Debris, even small pieces in space, could cause a catastrophic failure of a satellite and disable it, Boley notes.

“You can blow it into many other pieces. So debris is a very big issue and with so much material up there, it creates a huge management problem.” 

Boley has been working with the International Astronomical Union Centre for the Protection of the Dark and Quiet Sky as an astronomer and says these satellites also create the issue of “light pollution.”

“We’re actually seeing so many satellites that they’re interfering now with astronomical observations with astrophotography with just appreciation of the night sky,” he says. 

Even though the Starlink satellite train will get dimmer as it rises to its operational altitude, he says it’s still visible. 

“There are now many satellites just strictly in the night sky. It’s hard to go out to a really dark place and be able to see a sky anymore, that doesn’t have satellites streaking across it,” says Boley. 

There are guidelines and rules for launching into space, but they are not uniform across the world, he adds.

“Are we going through the right steps in order to launch it?” questions Boley. “We don’t have a very good binding, like debris regime, we don’t have a space traffic management regime, we don’t have then an international understanding of what all the implications are or how we even deal with all of the changes to the upper atmosphere that will be happening from this.”

Once excited about Starlink, Boley says it’s lost its sparkle. 

“I’m not so much excited about these anymore,” he says. 

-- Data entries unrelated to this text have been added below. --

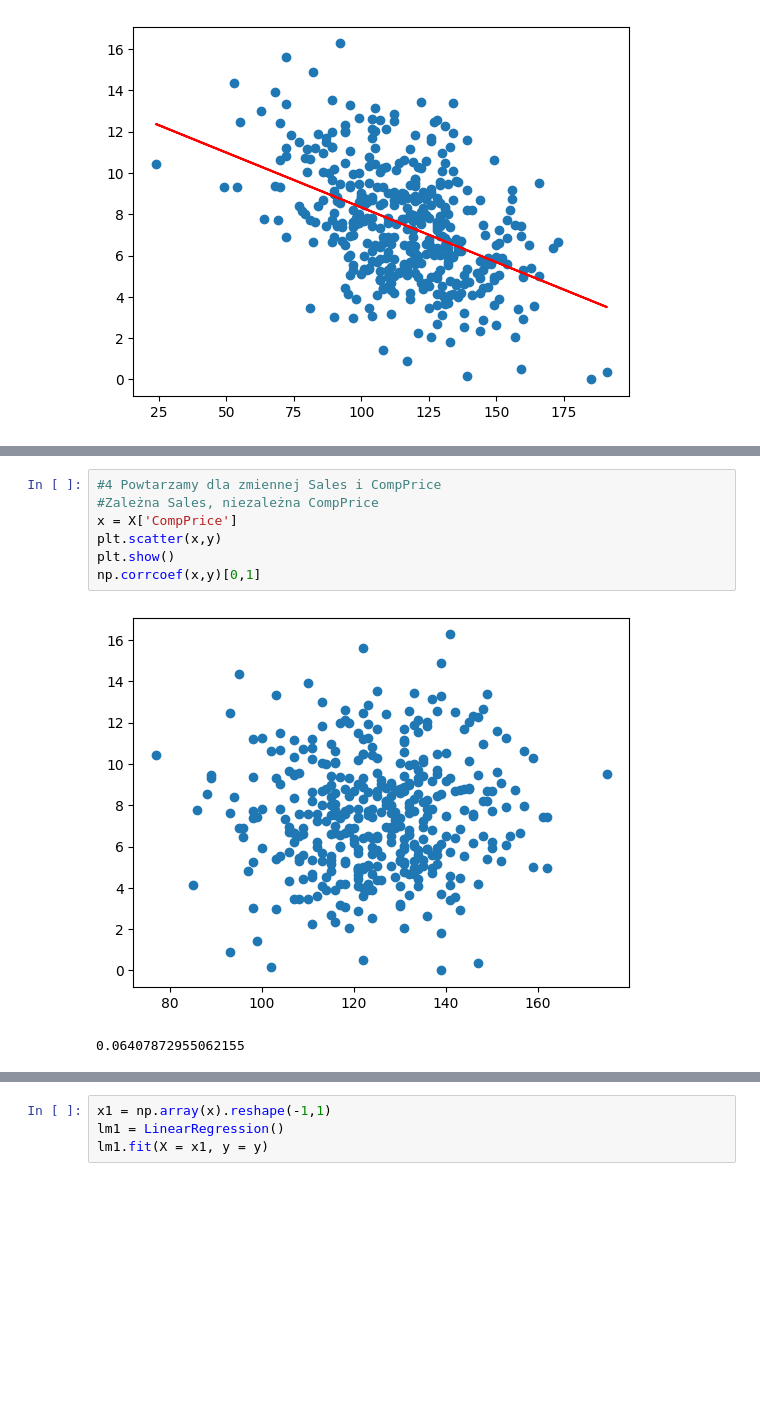
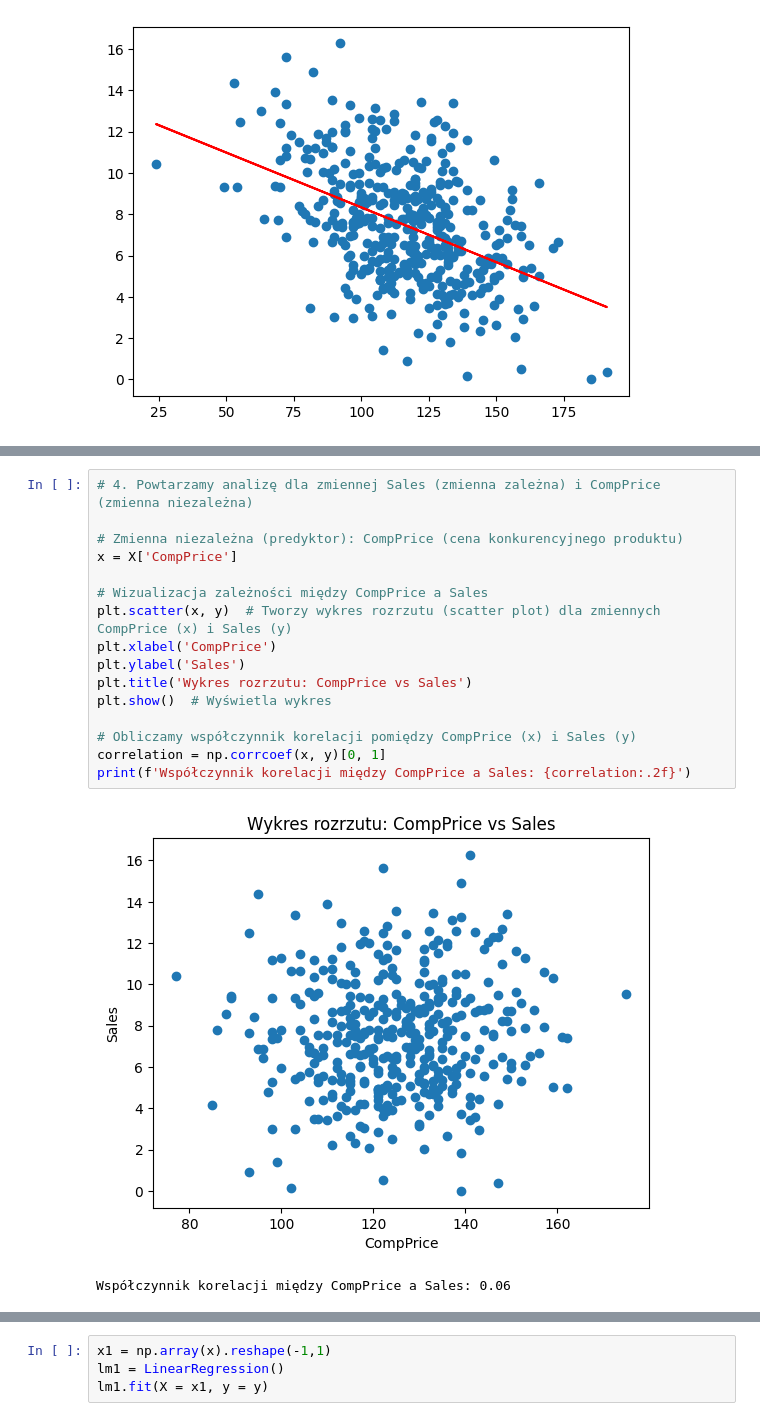
Before and after one commit to Martyniqo/Statystyczna_Analiza_Danych, a Jupyter notebook: 03_regresja/01_regresja_jednej_zmiennej.ipynb, the cells around one changed output, grey strips where cells are left out. Cells and saved outputs as stored; diff of their text form; blank space fills up the shorter version.

```diff
--- a/03_regresja/01_regresja_jednej_zmiennej.ipynb
+++ b/03_regresja/01_regresja_jednej_zmiennej.ipynb
@@ -255,10 +285,19 @@ np.corrcoef(x,y)[0,1]**2 #w modelach z jedną zmienną R^2 to korelacja pearsono
-# %%
-#4 Powtarzamy dla zmiennej Sales i CompPrice
-#Zależna Sales, niezależna CompPrice
-x = X['CompPrice']
-plt.scatter(x,y)
-plt.show()
-np.corrcoef(x,y)[0,1]
-# %% [output]
-[figure, removed]
-0.06407872955062155
+# %%
+# 4. Powtarzamy analizę dla zmiennej Sales (zmienna zależna) i CompPrice (zmienna niezależna)
+
+# Zmienna niezależna (predyktor): CompPrice (cena konkurencyjnego produktu)
+x = X['CompPrice']
+
+# Wizualizacja zależności między CompPrice a Sales
+plt.scatter(x, y)  # Tworzy wykres rozrzutu (scatter plot) dla zmiennych CompPrice (x) i Sales (y)
+plt.xlabel('CompPrice')
+plt.ylabel('Sales')
+plt.title('Wykres rozrzutu: CompPrice vs Sales')
+plt.show()  # Wyświetla wykres
+
+# Obliczamy współczynnik korelacji pomiędzy CompPrice (x) i Sales (y)
+correlation = np.corrcoef(x, y)[0, 1]
+print(f'Współczynnik korelacji między CompPrice a Sales: {correlation:.2f}')
+# %% [output]
+[figure, added]
+Współczynnik korelacji między CompPrice a Sales: 0.06
```
Also changed, not shown: parts of 21 cells of this notebook.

“These trains, to me, are an indication of unsustainable practices, with just the large number of satellites that are going up. Some of the issues are that there’s actual, like real pollution that’s happening as a result of this from the one from the rocket launchers been depositing material in the upper atmosphere.”

For now, the risk to people on the ground is very low, he says. But the risk to society of something happening is “non-trivial,” according to Boley.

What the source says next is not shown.